#### [Aim of the task]
Reply only with how many lines below contain "PROJECT".

Stored records:
--------------------------------------------------

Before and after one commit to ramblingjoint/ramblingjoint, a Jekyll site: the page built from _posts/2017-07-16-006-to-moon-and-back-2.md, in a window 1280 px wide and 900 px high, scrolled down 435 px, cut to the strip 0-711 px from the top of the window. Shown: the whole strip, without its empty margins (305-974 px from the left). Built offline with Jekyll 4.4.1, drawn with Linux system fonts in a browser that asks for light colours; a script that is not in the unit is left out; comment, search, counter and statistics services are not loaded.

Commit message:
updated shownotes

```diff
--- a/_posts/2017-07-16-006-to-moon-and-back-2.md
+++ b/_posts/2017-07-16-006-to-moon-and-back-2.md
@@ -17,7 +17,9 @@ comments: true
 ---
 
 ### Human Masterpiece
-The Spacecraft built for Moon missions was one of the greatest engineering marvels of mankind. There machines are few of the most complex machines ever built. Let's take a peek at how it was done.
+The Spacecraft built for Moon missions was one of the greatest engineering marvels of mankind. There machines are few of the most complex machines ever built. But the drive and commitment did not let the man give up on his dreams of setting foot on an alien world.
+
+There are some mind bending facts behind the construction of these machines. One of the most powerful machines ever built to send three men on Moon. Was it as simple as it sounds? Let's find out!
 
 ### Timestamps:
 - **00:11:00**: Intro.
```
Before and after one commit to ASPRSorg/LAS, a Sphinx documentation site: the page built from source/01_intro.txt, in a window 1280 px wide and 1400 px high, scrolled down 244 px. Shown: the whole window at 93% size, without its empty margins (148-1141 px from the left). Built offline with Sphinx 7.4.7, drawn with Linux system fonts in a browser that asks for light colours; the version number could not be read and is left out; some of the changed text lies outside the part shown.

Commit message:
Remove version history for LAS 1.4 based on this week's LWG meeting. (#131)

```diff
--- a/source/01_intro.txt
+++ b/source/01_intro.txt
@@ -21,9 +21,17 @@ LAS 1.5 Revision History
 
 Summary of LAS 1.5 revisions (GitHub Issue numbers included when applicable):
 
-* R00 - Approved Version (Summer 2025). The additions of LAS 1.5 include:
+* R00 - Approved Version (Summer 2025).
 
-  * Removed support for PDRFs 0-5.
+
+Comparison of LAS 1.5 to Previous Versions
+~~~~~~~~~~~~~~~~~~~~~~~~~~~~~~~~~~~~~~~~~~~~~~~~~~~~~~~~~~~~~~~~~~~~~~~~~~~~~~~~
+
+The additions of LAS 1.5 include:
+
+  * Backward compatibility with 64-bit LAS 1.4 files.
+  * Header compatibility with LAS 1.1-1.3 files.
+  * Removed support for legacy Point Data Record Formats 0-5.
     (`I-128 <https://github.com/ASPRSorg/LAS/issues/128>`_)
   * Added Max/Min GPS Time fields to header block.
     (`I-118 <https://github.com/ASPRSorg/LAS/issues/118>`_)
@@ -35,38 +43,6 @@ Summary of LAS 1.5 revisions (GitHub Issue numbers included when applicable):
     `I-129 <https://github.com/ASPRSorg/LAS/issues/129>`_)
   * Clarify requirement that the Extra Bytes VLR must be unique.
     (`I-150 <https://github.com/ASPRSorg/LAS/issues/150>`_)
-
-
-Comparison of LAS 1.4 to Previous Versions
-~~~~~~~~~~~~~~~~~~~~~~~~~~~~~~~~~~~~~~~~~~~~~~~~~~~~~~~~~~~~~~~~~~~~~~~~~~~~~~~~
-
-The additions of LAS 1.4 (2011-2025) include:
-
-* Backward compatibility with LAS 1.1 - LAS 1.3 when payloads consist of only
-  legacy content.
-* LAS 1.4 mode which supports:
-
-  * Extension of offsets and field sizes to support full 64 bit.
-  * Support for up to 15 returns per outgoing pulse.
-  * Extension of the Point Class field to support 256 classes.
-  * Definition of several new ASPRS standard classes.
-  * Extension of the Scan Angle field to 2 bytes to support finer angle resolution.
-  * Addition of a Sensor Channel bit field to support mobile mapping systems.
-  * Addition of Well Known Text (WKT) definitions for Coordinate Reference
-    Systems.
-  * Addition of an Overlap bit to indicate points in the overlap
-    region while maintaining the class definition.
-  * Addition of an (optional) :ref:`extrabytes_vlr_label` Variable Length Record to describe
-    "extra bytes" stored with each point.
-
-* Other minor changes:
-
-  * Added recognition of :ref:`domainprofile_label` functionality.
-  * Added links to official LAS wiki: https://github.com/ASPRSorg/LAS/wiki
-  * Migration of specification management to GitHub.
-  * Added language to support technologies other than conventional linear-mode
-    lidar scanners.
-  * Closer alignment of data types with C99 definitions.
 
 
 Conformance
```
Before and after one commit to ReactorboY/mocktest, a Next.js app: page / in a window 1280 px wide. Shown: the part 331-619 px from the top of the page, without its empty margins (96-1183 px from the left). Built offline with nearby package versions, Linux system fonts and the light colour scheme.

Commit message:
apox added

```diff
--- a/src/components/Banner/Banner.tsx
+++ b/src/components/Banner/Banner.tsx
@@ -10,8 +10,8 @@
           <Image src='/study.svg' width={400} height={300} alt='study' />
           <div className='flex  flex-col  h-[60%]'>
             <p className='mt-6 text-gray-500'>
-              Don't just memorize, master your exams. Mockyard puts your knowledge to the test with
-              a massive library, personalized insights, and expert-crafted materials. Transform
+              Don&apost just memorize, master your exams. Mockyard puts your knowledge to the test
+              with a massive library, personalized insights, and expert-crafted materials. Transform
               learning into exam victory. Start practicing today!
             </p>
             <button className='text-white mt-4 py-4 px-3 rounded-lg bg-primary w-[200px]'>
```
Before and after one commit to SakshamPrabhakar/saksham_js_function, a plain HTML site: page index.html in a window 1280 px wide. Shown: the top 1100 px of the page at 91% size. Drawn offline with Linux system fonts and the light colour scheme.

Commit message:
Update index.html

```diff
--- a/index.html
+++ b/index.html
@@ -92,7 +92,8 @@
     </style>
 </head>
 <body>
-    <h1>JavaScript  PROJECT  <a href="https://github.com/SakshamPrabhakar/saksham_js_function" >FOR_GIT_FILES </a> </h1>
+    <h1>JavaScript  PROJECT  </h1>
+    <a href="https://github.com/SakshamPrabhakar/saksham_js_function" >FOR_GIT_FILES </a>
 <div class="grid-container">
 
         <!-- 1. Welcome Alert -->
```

--------------------------------------------------

#### [Reply to the exercise]
2